The Working Group is of the opinion that the detention of Mr. Leopoldo López is an arbitrary detention . . . Accordingly, it recommends to the Government of. . . Venezuela that [it] immediately frees [him], and grants comprehensive reparation, including the compensation of his moral and compensatory character, as well as measures of satisfaction, which could be a public statement of apology in his favor.

"I am so incredibly grateful that the United Nations has called for Leopoldo's release," said Lilian Tintori, Leopoldo's wife. "Its strong stand in solidarity with my husband and the Venezuelan people sends a clear and unequivocal message to President Maduro," she added.

The Working Group is a five-member independent and impartial body appointed by the UN Human Rights Council, which is currently comprised of experts from Benin, Norway, Mexico, South Korea, and Ukraine.
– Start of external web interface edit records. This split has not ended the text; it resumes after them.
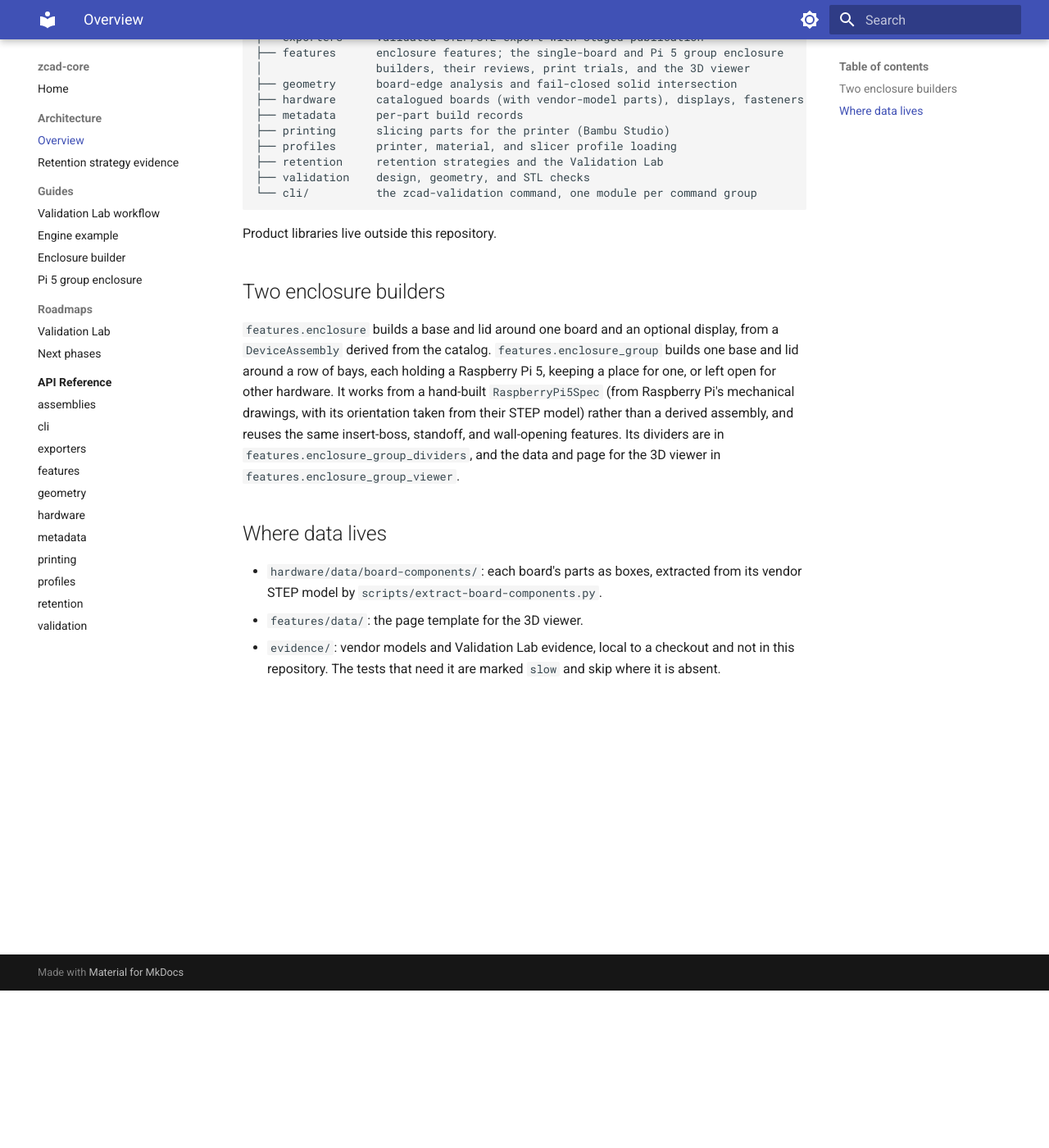
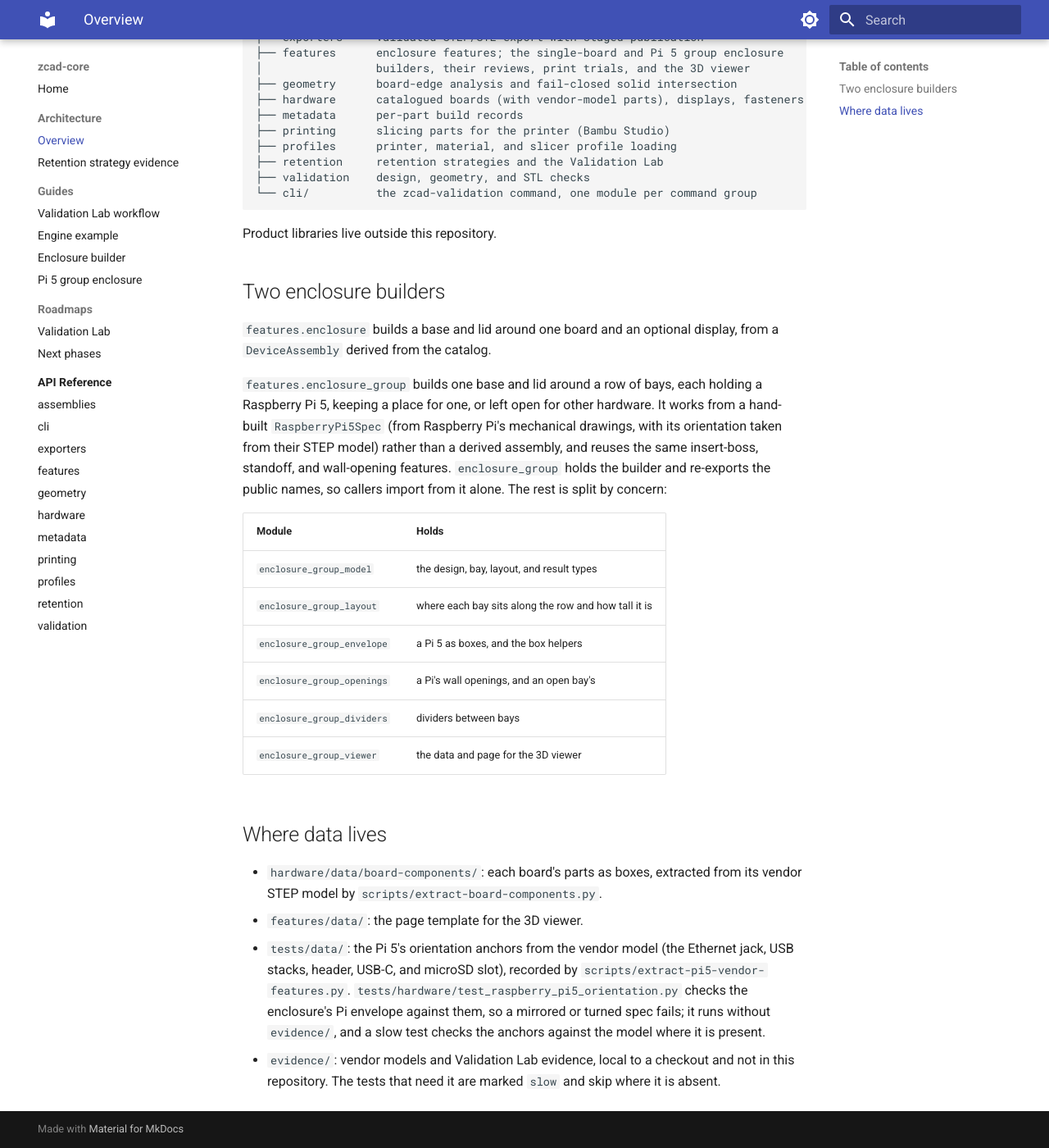
Before and after one commit to zacharymplace/zcad-core, an MkDocs documentation site: the page built from docs/architecture.md, in a window 1280 px wide and 1400 px high, scrolled down 192 px. Shown: the whole window at 82% size. Built offline with MkDocs 1.6.1 and Material for MkDocs 9.7.7, drawn with Linux system fonts in a browser that asks for light colours.

Commit message:
Name the group enclosure modules and the orientation guard in the architecture page
The page predated the split of enclosure_group.py and the Pi 5 orientation
guard. It now lists each module and what it holds, says enclosure_group
re-exports the public names, and describes tests/data and the guard test.

Co-Authored-By: Claude Sonnet 5.5 <noreply@anthropic.com>

```diff
--- a/docs/architecture.md
+++ b/docs/architecture.md
@@ -21,20 +21,36 @@ Product libraries live outside this repository.
 ## Two enclosure builders
 
 `features.enclosure` builds a base and lid around one board and an optional
-display, from a `DeviceAssembly` derived from the catalog. `features.enclosure_group`
-builds one base and lid around a row of bays, each holding a Raspberry Pi 5,
-keeping a place for one, or left open for other hardware. It works from a
-hand-built `RaspberryPi5Spec` (from Raspberry Pi's mechanical drawings, with its
-orientation taken from their STEP model) rather than a derived assembly, and
-reuses the same insert-boss, standoff, and
-wall-opening features. Its dividers are in `features.enclosure_group_dividers`,
-and the data and page for the 3D viewer in `features.enclosure_group_viewer`.
+display, from a `DeviceAssembly` derived from the catalog.
+
+`features.enclosure_group` builds one base and lid around a row of bays, each
+holding a Raspberry Pi 5, keeping a place for one, or left open for other
+hardware. It works from a hand-built `RaspberryPi5Spec` (from Raspberry Pi's
+mechanical drawings, with its orientation taken from their STEP model) rather
+than a derived assembly, and reuses the same insert-boss, standoff, and
+wall-opening features. `enclosure_group` holds the builder and re-exports the
+public names, so callers import from it alone. The rest is split by concern:
+
+| Module | Holds |
+| --- | --- |
+| `enclosure_group_model` | the design, bay, layout, and result types |
+| `enclosure_group_layout` | where each bay sits along the row and how tall it is |
+| `enclosure_group_envelope` | a Pi 5 as boxes, and the box helpers |
+| `enclosure_group_openings` | a Pi's wall openings, and an open bay's |
+| `enclosure_group_dividers` | dividers between bays |
+| `enclosure_group_viewer` | the data and page for the 3D viewer |
 
 ## Where data lives
 
 - `hardware/data/board-components/`: each board's parts as boxes, extracted from
   its vendor STEP model by `scripts/extract-board-components.py`.
 - `features/data/`: the page template for the 3D viewer.
+- `tests/data/`: the Pi 5's orientation anchors from the vendor model (the
+  Ethernet jack, USB stacks, header, USB-C, and microSD slot), recorded by
+  `scripts/extract-pi5-vendor-features.py`. `tests/hardware/test_raspberry_pi5_orientation.py`
+  checks the enclosure's Pi envelope against them, so a mirrored or turned spec
+  fails; it runs without `evidence/`, and a slow test checks the anchors against
+  the model where it is present.
 - `evidence/`: vendor models and Validation Lab evidence, local to a checkout
   and not in this repository. The tests that need it are marked `slow` and skip
   where it is absent.
```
It is mandated to consider and render opinions about alleged cases of arbitrary detention. The Government of Venezuela voluntarily appeared before the Working Group, vigorously disputed López's claims, and lost. The Working Group's detailed deliberations and conclusions are presented in a 10-page written opinion. When the Government of Venezuela withdrew from the Inter-American Convention on Human Rights on September 6, 2012, it said it "remains committed to increasing its cooperation with the Human Rights Council." That cooperation must include the immediate release López.

López is a 43-year-old Venezuelan opposition leader being held in Ramo Verde military prison facing charges of inciting violence, arson, damage to property, and conspiracy. He is the founder and National Coordinator of the political party Voluntad Popular ("Popular Will") and former mayor of the Chacao District of Caracas. López has been imprisoned on the basis of four speeches he gave in January February 2014, where he advocated changing the Government of Venezuela through democratic, constitutional, and non-violent means. Nevertheless, the Government claimed in its indictment that he persuaded his supporters to engage in violence through "subliminal messaging." He is facing 12-years imprisonment. So far in his trial, the judge has approved the Government to introduce more than 100 witnesses, a dozen reports, and numerous videos against him but has rejected 58 of 60 proposed witnesses and all documentary evidence proposed by López.

In recent weeks, OAS Secretary-General José Miguel Insulza, U.S. President Barack Obama, and the editorial boards of the New York Times and Washington Post, among others, have all called for López's immediate release from prison.